Speaking from the Rose Garden, Biden announced restrictions on “ghost guns”, homemade guns that can be made from a kit. He announced a rule that would require makers of gun kits to include a serial number on the firearms and for the sellers to follow the same procedures as with other guns they sell, including requiring a background check prior to the buyer making a purchase.
“They call this rule I’m about to announce extreme. ‘Extreme,'” Biden said. “But let me ask you — is it extreme to protect police officers, extreme to protect our children, extreme to keep guns out of the hands of people who couldn’t even pack a background check?”

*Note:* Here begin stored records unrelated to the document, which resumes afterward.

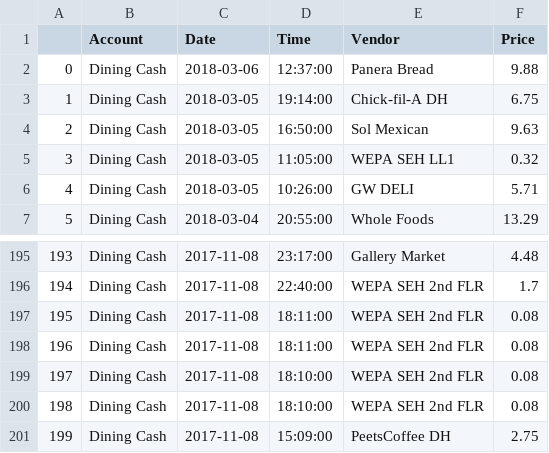
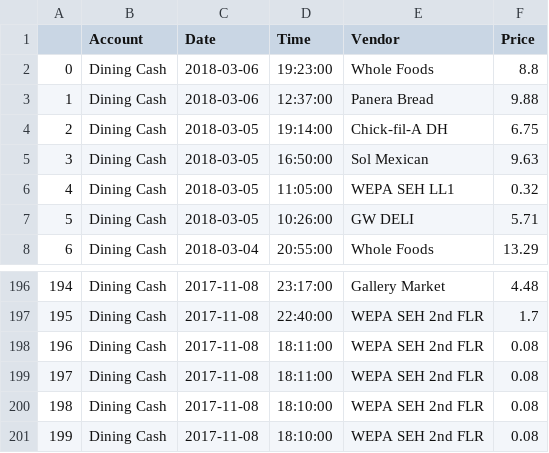
Before and after one commit to sshah98/GW_Dining_Tracker, a CSV file: suraj98_gworld_dollars.csv, drawn as a sheet; only a part is shown, gaps mark what is left out; removed rows and columns are numbered as before the commit, all else as after; the diff names each change by its address in the sheet, - before the commit and + after, or states it on an @@ line.

```diff
--- a/suraj98_gworld_dollars.csv
+++ b/suraj98_gworld_dollars.csv
+row 2: 0 | Dining Cash | 2018-03-06 | 19:23:00 | Whole Foods | 8.8
@@ column A renumbered between rows 3 and 201 @@
-row 201: 199 | Dining Cash | 2017-11-08 | 15:09:00 | PeetsCoffee DH | 2.75
```
Also changed, not shown: 2 other files.
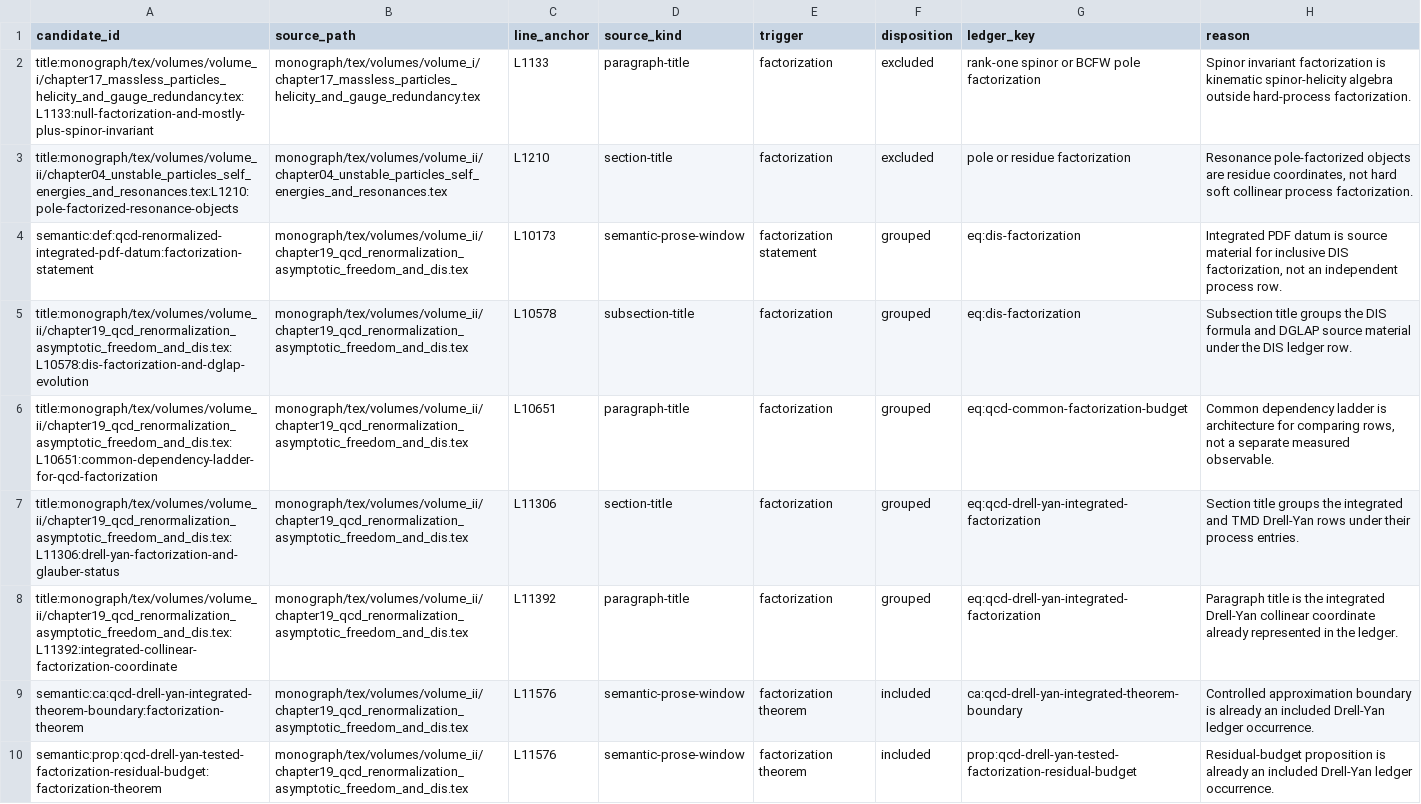
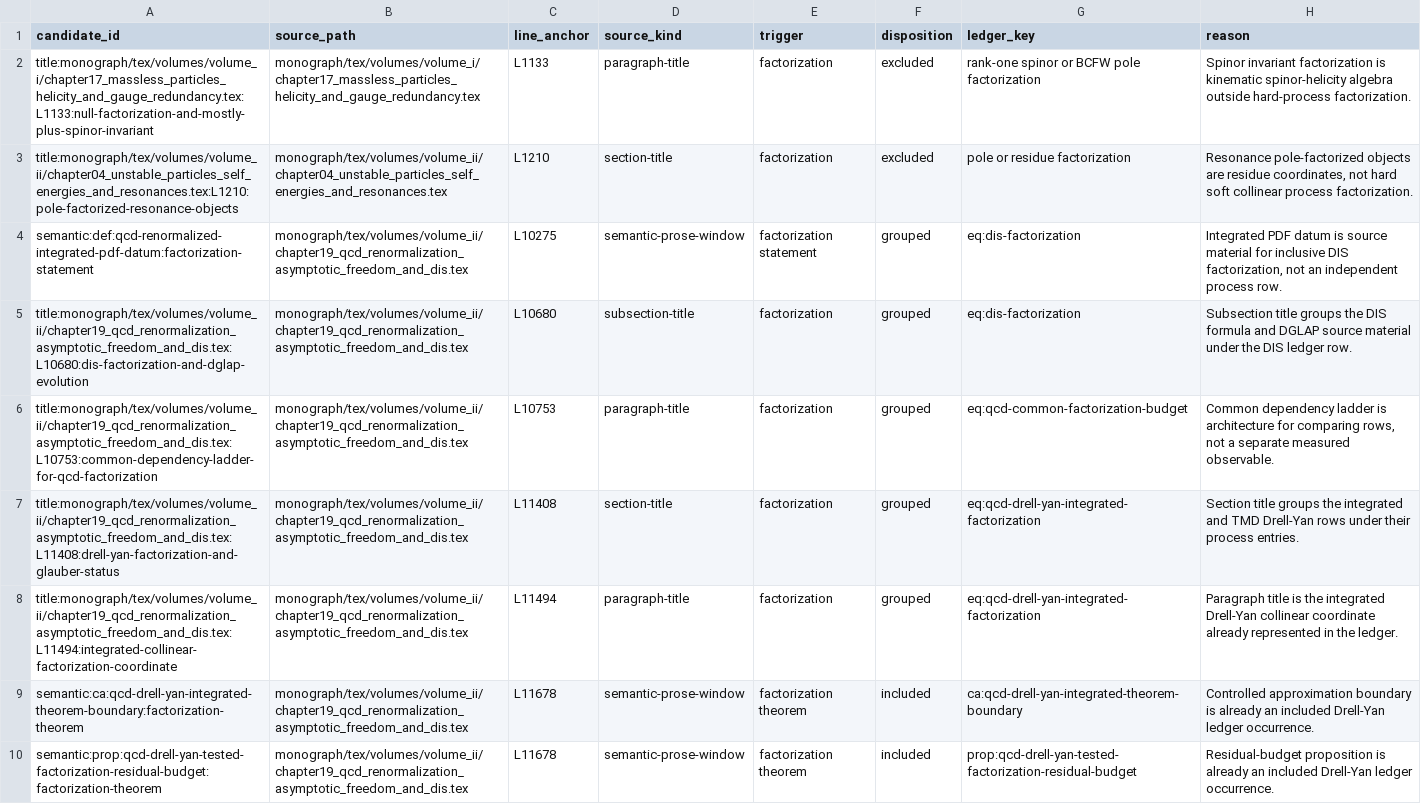
Before and after one commit to arivero/QFTbook, a TSV file: planning/factorization_textual_candidate_review.tsv, drawn as a sheet; only a part is shown; the diff covers the shown part only; the diff names each change by its address in the sheet, - before the commit and + after, or states it on an @@ line.

Commit message:
Anchor factorization claim architecture

```diff
--- a/planning/factorization_textual_candidate_review.tsv
+++ b/planning/factorization_textual_candidate_review.tsv
-C4 (line_anchor): L10173
+C4 (line_anchor): L10275
-A5 (candidate_id): title:monograph/tex/volumes/volume_ii/chapter19_qcd_renormalization_asymptotic_freedom_and_dis.tex:L10578:dis-factorization-and-dglap-evolution
+A5 (candidate_id): title:monograph/tex/volumes/volume_ii/chapter19_qcd_renormalization_asymptotic_freedom_and_dis.tex:L10680:dis-factorization-and-dglap-evolution
-C5 (line_anchor): L10578
+C5 (line_anchor): L10680
-A6 (candidate_id): title:monograph/tex/volumes/volume_ii/chapter19_qcd_renormalization_asymptotic_freedom_and_dis.tex:L10651:common-dependency-ladder-for-qcd-factorization
+A6 (candidate_id): title:monograph/tex/volumes/volume_ii/chapter19_qcd_renormalization_asymptotic_freedom_and_dis.tex:L10753:common-dependency-ladder-for-qcd-factorization
-C6 (line_anchor): L10651
+C6 (line_anchor): L10753
-A7 (candidate_id): title:monograph/tex/volumes/volume_ii/chapter19_qcd_renormalization_asymptotic_freedom_and_dis.tex:L11306:drell-yan-factorization-and-glauber-status
+A7 (candidate_id): title:monograph/tex/volumes/volume_ii/chapter19_qcd_renormalization_asymptotic_freedom_and_dis.tex:L11408:drell-yan-factorization-and-glauber-status
-C7 (line_anchor): L11306
+C7 (line_anchor): L11408
-A8 (candidate_id): title:monograph/tex/volumes/volume_ii/chapter19_qcd_renormalization_asymptotic_freedom_and_dis.tex:L11392:integrated-collinear-factorization-coordinate
+A8 (candidate_id): title:monograph/tex/volumes/volume_ii/chapter19_qcd_renormalization_asymptotic_freedom_and_dis.tex:L11494:integrated-collinear-factorization-coordinate
-C8 (line_anchor): L11392
+C8 (line_anchor): L11494
-C9:C10 (line_anchor): L11576
+C9:C10 (line_anchor): L11678
```
Also changed, not shown: 26 edited cells elsewhere in this file, 6 other files.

“It’s not hard to put together,” Biden said of the ghost guns, using a prop. “Anyone could order it in the mail, anyone … Terrorists and domestic abusers can go from a gun kit to a gun in as little as 30 minutes. Buyers aren’t required to pass background checks because guns have no serial numbers.”
The new rule will give another definition to the word “firearm” under the Gun Control Act, to cover “buy build shoot” kits that people can buy online and assemble themselves at home. It will make these kits under federal law that currently applies to other firearms. White House officials say the goal is to keep untraceable guns off of the streets and out of the hands of both criminals and minors.
“We call them ghost guns because they can’t be traced, but make no mistake. They are real. They can shoot to kill, and they do,” said Deputy Attorney General Lisa Monaco. “For years criminals have sought out these unmarked guns to murder and to maim. That’s why the attorney general has signed a rule that updates our regulations to keep up with changes in technology.”
Biden also nominated former U.S. Attorney Steve Dettelbach to serve as head of the ATF, which has been without a confirmed director since 2015.
Back in September, the White House withdrew David Chipman’s nomination after opposition from Republicans in Congress. The nearly seven-month wait has left gun violence advocates furious with the Biden administration for waiting so long to name a new nominee for the post.
“Starting today, weapons like the one used in Saugus High School and to ambush deputies that are here with us today are being treated like the deadly firearms they are,” Biden said. “If you commit a crime with a ghost gun, expect federal prosecution.”
Many of the proposals Biden laid out require action from Congress, which has been unable to reach an agreement with Republicans against stricter gun reform, and Biden facing opposition from members of his own party. Gun control advocates have been pushing the White House to go further.
“The president has done more to fight gun violence and keep our community safe than any president in history in his first year in office,” White House press secretary Jen Psaki said on Monday, adding gun violence is a major issue that is obviously one “that is close to his heart, something he’s passionate about and has been for decades.”